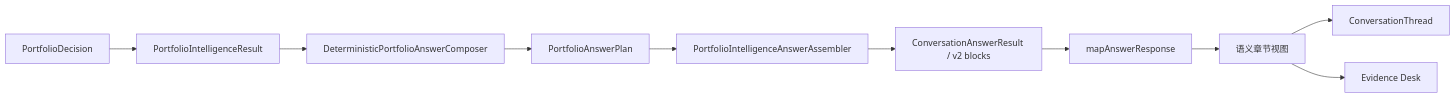
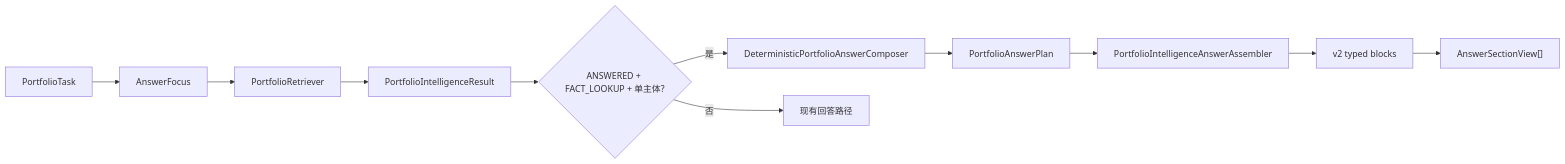
Before and after one commit to creeper521/portfolio-agent: the diagram in docs/superpowers/specs/2026-08-06-agent-answer-composition-design.md, drawn with Mermaid. The commit also changed other lines of this file and 1 other file, not shown here.

````diff
--- a/docs/superpowers/specs/2026-08-06-agent-answer-composition-design.md
+++ b/docs/superpowers/specs/2026-08-06-agent-answer-composition-design.md
@@ -94,12 +86,13 @@
 ```mermaid
 flowchart LR
-    A["PortfolioDecision"] --> B["PortfolioIntelligenceResult"]
-    B --> C["DeterministicPortfolioAnswerComposer"]
-    C --> D["PortfolioAnswerPlan"]
-    D --> E["PortfolioIntelligenceAnswerAssembler"]
-    E --> F["ConversationAnswerResult / v2 blocks"]
-    F --> G["mapAnswerResponse"]
-    G --> H["语义章节视图"]
-    H --> I["ConversationThread"]
-    H --> J["Evidence Desk"]
+    A["PortfolioTask"] --> B["AnswerFocus"]
+    B --> C["PortfolioRetriever"]
+    C --> D["PortfolioIntelligenceResult"]
+    D --> E{"ANSWERED + FACT_LOOKUP + 单主体?"}
+    E -->|"是"| F["DeterministicPortfolioAnswerComposer"]
+    F --> G["PortfolioAnswerPlan"]
+    G --> H["PortfolioIntelligenceAnswerAssembler"]
+    E -->|"否"| I["现有回答路径"]
+    H --> J["v2 typed blocks"]
+    J --> K["AnswerSectionView[]"]
 ```
````
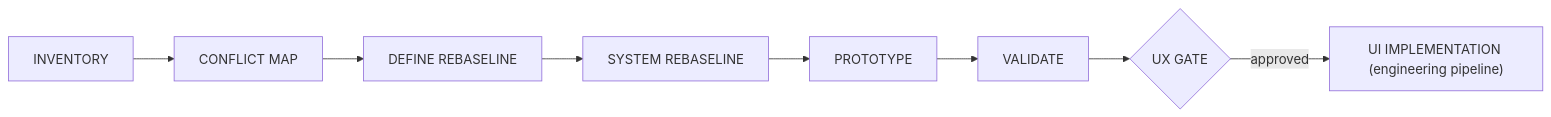
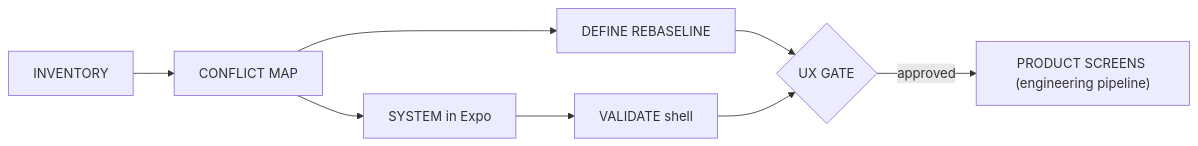
Before and after one commit to KurbatovIvann/showzy-v2: the diagram in docs/design/process.md, drawn with Mermaid. The commit also changed other lines of this file and 14 other files, not shown here.

````diff
--- a/docs/design/process.md
+++ b/docs/design/process.md
@@ -17,10 +20,10 @@
 ```mermaid
 flowchart LR
   I["INVENTORY"] --> C["CONFLICT MAP"]
   C --> D["DEFINE REBASELINE"]
-  D --> S["SYSTEM REBASELINE"]
-  S --> P["PROTOTYPE"]
-  P --> V["VALIDATE"]
-  V --> G{"UX GATE"}
-  G -->|approved| UI["UI IMPLEMENTATION (engineering pipeline)"]
+  C --> S["SYSTEM in Expo"]
+  D --> G{"UX GATE"}
+  S --> V["VALIDATE shell"]
+  V --> G
+  G -->|approved| UI["PRODUCT SCREENS (engineering pipeline)"]
 ```
````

→ What you will do:
Output the listing above in full and exactly, with pictures excluded.

→ Output:
Before and after one commit to creeper521/portfolio-agent: the diagram in docs/superpowers/specs/2026-08-06-agent-answer-composition-design.md, drawn with Mermaid. The commit also changed other lines of this file and 1 other file, not shown here.

````diff
--- a/docs/superpowers/specs/2026-08-06-agent-answer-composition-design.md
+++ b/docs/superpowers/specs/2026-08-06-agent-answer-composition-design.md
@@ -94,12 +86,13 @@
 ```mermaid
 flowchart LR
-    A["PortfolioDecision"] --> B["PortfolioIntelligenceResult"]
-    B --> C["DeterministicPortfolioAnswerComposer"]
-    C --> D["PortfolioAnswerPlan"]
-    D --> E["PortfolioIntelligenceAnswerAssembler"]
-    E --> F["ConversationAnswerResult / v2 blocks"]
-    F --> G["mapAnswerResponse"]
-    G --> H["语义章节视图"]
-    H --> I["ConversationThread"]
-    H --> J["Evidence Desk"]
+    A["PortfolioTask"] --> B["AnswerFocus"]
+    B --> C["PortfolioRetriever"]
+    C --> D["PortfolioIntelligenceResult"]
+    D --> E{"ANSWERED + FACT_LOOKUP + 单主体?"}
+    E -->|"是"| F["DeterministicPortfolioAnswerComposer"]
+    F --> G["PortfolioAnswerPlan"]
+    G --> H["PortfolioIntelligenceAnswerAssembler"]
+    E -->|"否"| I["现有回答路径"]
+    H --> J["v2 typed blocks"]
+    J --> K["AnswerSectionView[]"]
 ```
````
Before and after one commit to KurbatovIvann/showzy-v2: the diagram in docs/design/process.md, drawn with Mermaid. The commit also changed other lines of this file and 14 other files, not shown here.

````diff
--- a/docs/design/process.md
+++ b/docs/design/process.md
@@ -17,10 +20,10 @@
 ```mermaid
 flowchart LR
   I["INVENTORY"] --> C["CONFLICT MAP"]
   C --> D["DEFINE REBASELINE"]
-  D --> S["SYSTEM REBASELINE"]
-  S --> P["PROTOTYPE"]
-  P --> V["VALIDATE"]
-  V --> G{"UX GATE"}
-  G -->|approved| UI["UI IMPLEMENTATION (engineering pipeline)"]
+  C --> S["SYSTEM in Expo"]
+  D --> G{"UX GATE"}
+  S --> V["VALIDATE shell"]
+  V --> G
+  G -->|approved| UI["PRODUCT SCREENS (engineering pipeline)"]
 ```
````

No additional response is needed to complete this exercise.